Disputes over a specific guideline in the city’s proposed special event policy caused council members to table the resolution for a second time.
The guideline says: “A minimum of 75 percent of businesses in the area affected by the special event street closing and parking restriction must be in agreement with having the street blocked or parking restricted. The applicant(s) for the event shall provide a list of signatures and addresses to accompany the application.”
Newton City Council debated about whether the rule requiring event holders to have at least 75 percent approval from adjacent businesses was a wise move. Council members Evelyn George and Melissa Dalton worried events like the local farmers market would be put in jeopardy with such rules.
Events secluded on private properties are largely excluded from the policy, which is designed to target activities that require street closures or restricted parking.
George said she spoke with Erin Yeager, the executive director of Newton Main Street, and the only issue that was brought up was the 75 percent approval rule, marked in council documents as guideline No. 7. George said Yeager wanted to propose an alternative: a communication plan.
Dalton said if instead of asking whether business owners agree with it, the city asked them to just acknowledge the event. George said some business owners are refusing to even give signatures. Council member Mark Hallam said it could be moved to a simple majority of 51 percent instead.
Newton Fire Chief Jarrod Wellik relayed information he received from Yeager, who asked business owners for approval of the farmers market. Wellik said she was short a few signatures the first go around. When she came back, she only had 54 percent in favor.
Yeager’s information to the fire chief also pointed out other challenges. Some business operators did not feel like they should sign since they are not the building owner. Others felt they like have to sign otherwise they feel like they’re jeopardizing an event being held on the square.
“The process is not addressing the real issue. The real issue is communicating. Part of communicating is people actually have to read what you tell them. They have to be listening. They have to be available to listen. They have to be on the email list and actually open it and read it. It’s a two-way situation,” George said.
Prior to tabling the resolution, George recommended council eliminate rule No. 7 in the guidelines. In its place, the city will have a communication plan where organizers must notify businesses of events. George then motioned to table the resolution until the next meeting.
Newton City Administrator Matt Muckler told council members the city had received complaints in the past from business owners who did not know about events taking place downtown. They told the city that organizers should at least have the decency to notify the business owners that something is taking place.

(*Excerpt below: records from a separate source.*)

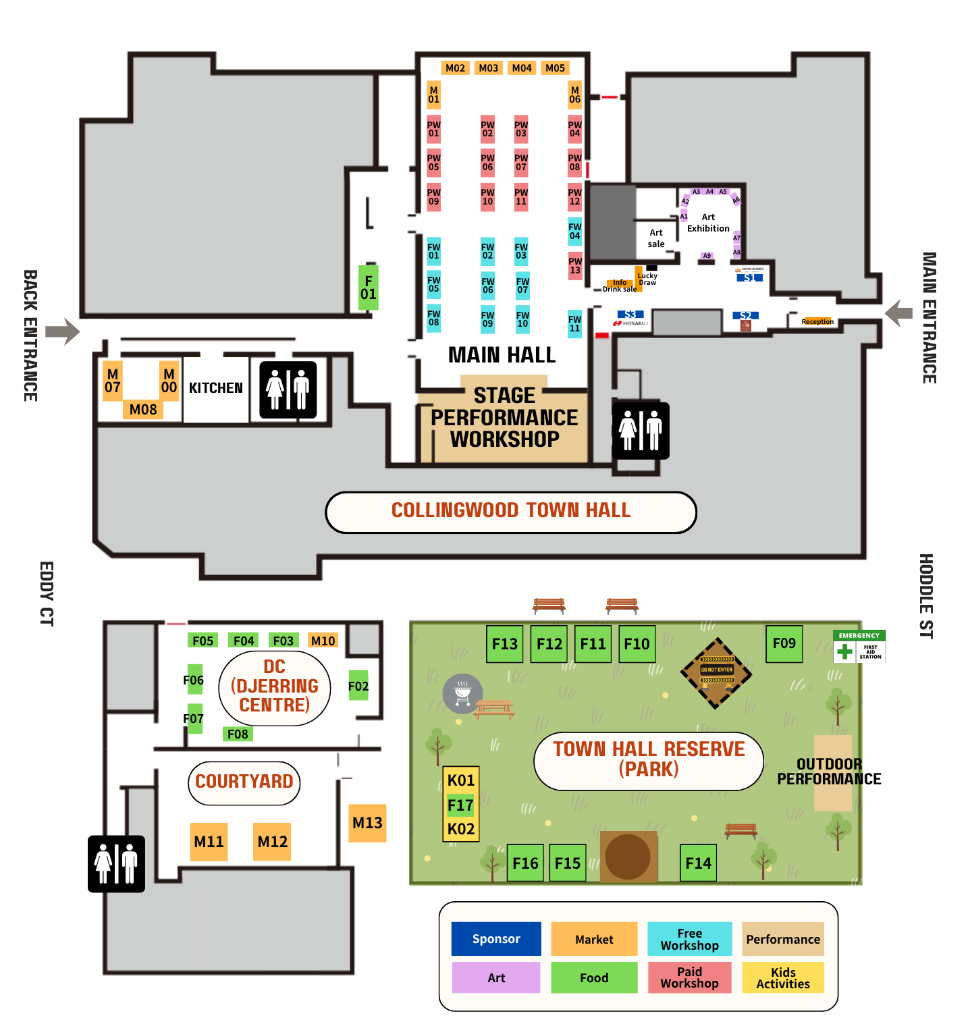
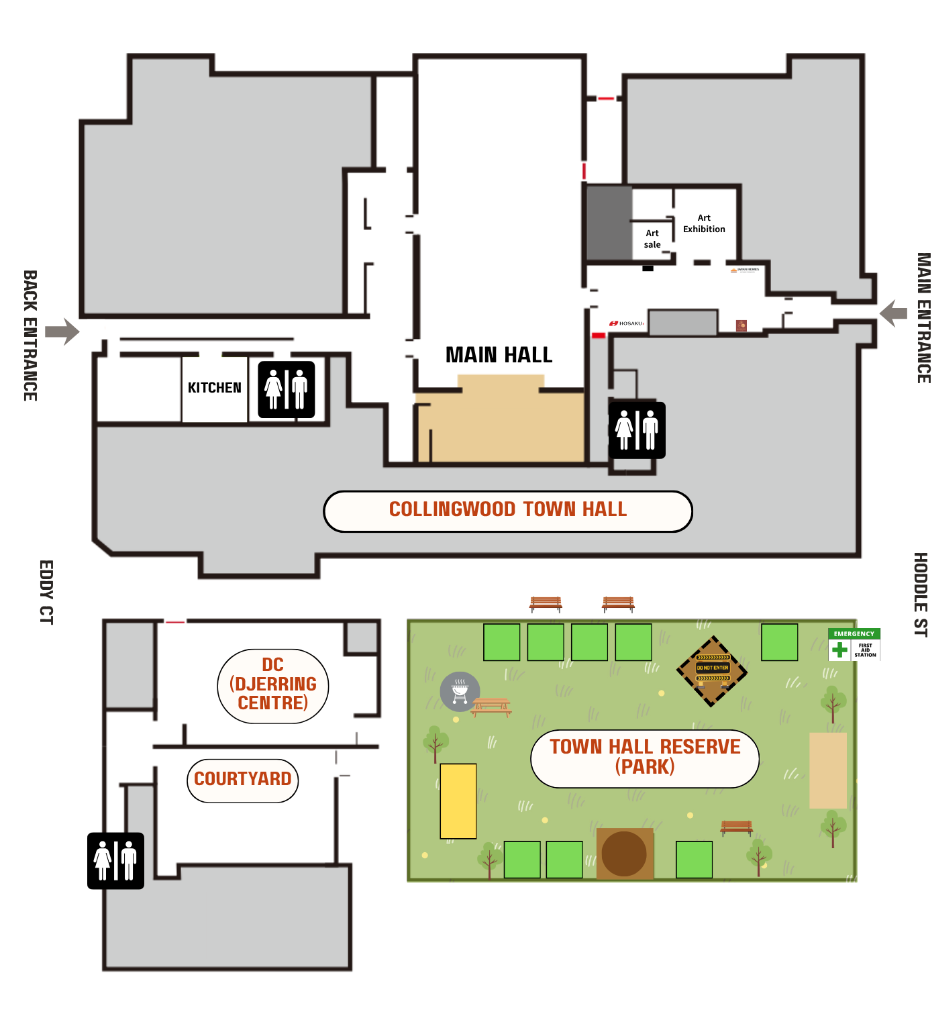
feat: 新しい会場マップ画像への差し替えとスプレッドシートのマップX/Y座標優先反映に対応

diff --git a/src/services/sheetService.ts b/src/services/sheetService.ts
@@ -124,6 +124,7 @@ export function convertToCsvExportUrl(inputUrl: string, gid?: string): string {
 async function fetchAndParseCsv<T>(url: string): Promise<T[]> {
   const response = await fetch(url, {
     method: 'GET',
+    cache: 'no-store',
     headers: {
       'Accept': 'text/csv,text/plain,*/*'
     }
@@ -320,8 +321,8 @@ function parseStallRow(
   const descriptionEn = getVal(row, 'descriptionEn', 'description_en', 'descEn', '英語紹介文') || descriptionJa;
 
   const boothCoord = getBoothCoordinates(boothNumber);
-  const rawMapX = Number(getVal(row, 'mapX', 'map_x', 'X', 'x', 'マップX', 'X座標'));
-  const rawMapY = Number(getVal(row, 'mapY', 'map_y', 'Y', 'y', 'マップY', 'Y座標'));
+  const rawMapX = Number(getVal(row, 'mapX', 'map_x', 'X', 'x', 'Ｘ', 'マップX', 'マップＸ', 'X座標', 'Ｘ座標'));
+  const rawMapY = Number(getVal(row, 'mapY', 'map_y', 'Y', 'y', 'Ｙ', 'マップY', 'マップＹ', 'Y座標', 'Ｙ座標'));
   const mapX = !isNaN(rawMapX) && rawMapX > 0 ? rawMapX : (boothCoord ? boothCoord.x : 50);
   const mapY = !isNaN(rawMapY) && rawMapY > 0 ? rawMapY : (boothCoord ? boothCoord.y : 50);
 
@@ -675,8 +676,8 @@ export async function loadFacilitiesData(): Promise<{ data: Facility[]; isFromRe
           const descJa = getVal(row, 'descJa', 'desc', 'descriptionJa', 'description', '説明', '詳細', '案内', '場所');
           const descEn = getVal(row, 'descEn', 'desc_en', 'descriptionEn', '英語説明', '英語詳細') || descJa;
 
-          const rawX = Number(getVal(row, 'mapX', 'map_x', 'X', 'x', 'マップX', 'X座標'));
-          const rawY = Number(getVal(row, 'mapY', 'map_y', 'Y', 'y', 'マップY', 'Y座標'));
+          const rawX = Number(getVal(row, 'mapX', 'map_x', 'X', 'x', 'Ｘ', 'マップX', 'マップＸ', 'X座標', 'Ｘ座標'));
+          const rawY = Number(getVal(row, 'mapY', 'map_y', 'Y', 'y', 'Ｙ', 'マップY', 'マップＹ', 'Y座標', 'Ｙ座標'));
 
           return {
             id: getVal(row, 'id', 'ID') || `fac-${index + 1}`,

diff --git a/src/components/MapView.tsx b/src/components/MapView.tsx
@@ -116,8 +116,11 @@ export const MapView: React.FC<MapViewProps> = ({
     };
   } | null>(null);
 
-  // ブースの座標解決ヘルパー
+  // ブースの座標解決ヘルパー（スプレッドシートのマップX/Yを最優先、未設定時はブース番号座標にフォールバック）
   const getStallCoord = (stall: Stall) => {
+    if (typeof stall.mapX === 'number' && typeof stall.mapY === 'number' && (stall.mapX !== 50 || stall.mapY !== 50)) {
+      return { x: stall.mapX, y: stall.mapY };
+    }
     const boothCoord = getBoothCoordinates(stall.boothNumber);
     if (boothCoord) {
       return { x: boothCoord.x, y: boothCoord.y };
@@ -660,7 +663,7 @@ export const MapView: React.FC<MapViewProps> = ({
         >
           {/* 公式会場マップ画像 */}
           <img
-            src="/venue-map.png"
+            src="/venue-map.png?v=2"
             alt="JCAF Venue Map"
             className={styles.mapImage}
             draggable={false}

“For instance, if parking is going to be curtailed earlier and they would have an appointment ... with a client then they could reschedule or schedule around that so they’re not interrupting their regular business,” Muckler said. “I think that’s the reason we’re asking for those people to go out and do that outreach.”
Council member Vicki Wade asked about fees that would be attached to the application, but discussion surrounding it was cut short because it was not relevant to the specific item being considered for approval. When the city establishes a fee schedule, then council can freely debate the costs.
As proposed, the fees for a street closure application are:
• $25 if organizers give more than 60 days in advance to plan the event.
• $100 if organizers give between 45 and 60 days notice.
• $250 if organizers give less than 45 days notice.
Less than 30 days notice may not be able to be put together in that short of a timeframe. Applications are intended to be submitted 90 days in advance.
The policy was originally tabled at the April 18 council meeting after Iowa Speedway Director of Operations Tyler Clement raised concerns by the “vague” guidelines and worried it would hurt the racetrack’s events. Wellik said the intent is not for private property events that do not want to close streets.
Although Wellik recommended the council amend the wording to specify the exemptions, Clement was still worried about some of the policy’s language about events affecting traffic. The mayor asked the policy be tabled, which was supported unanimously by the city council.
Council members will review the policy for a third time on May 16.
Contact Christopher Braunschweig at 641-792-3121 ext. 6560 or firstname.lastname@example.org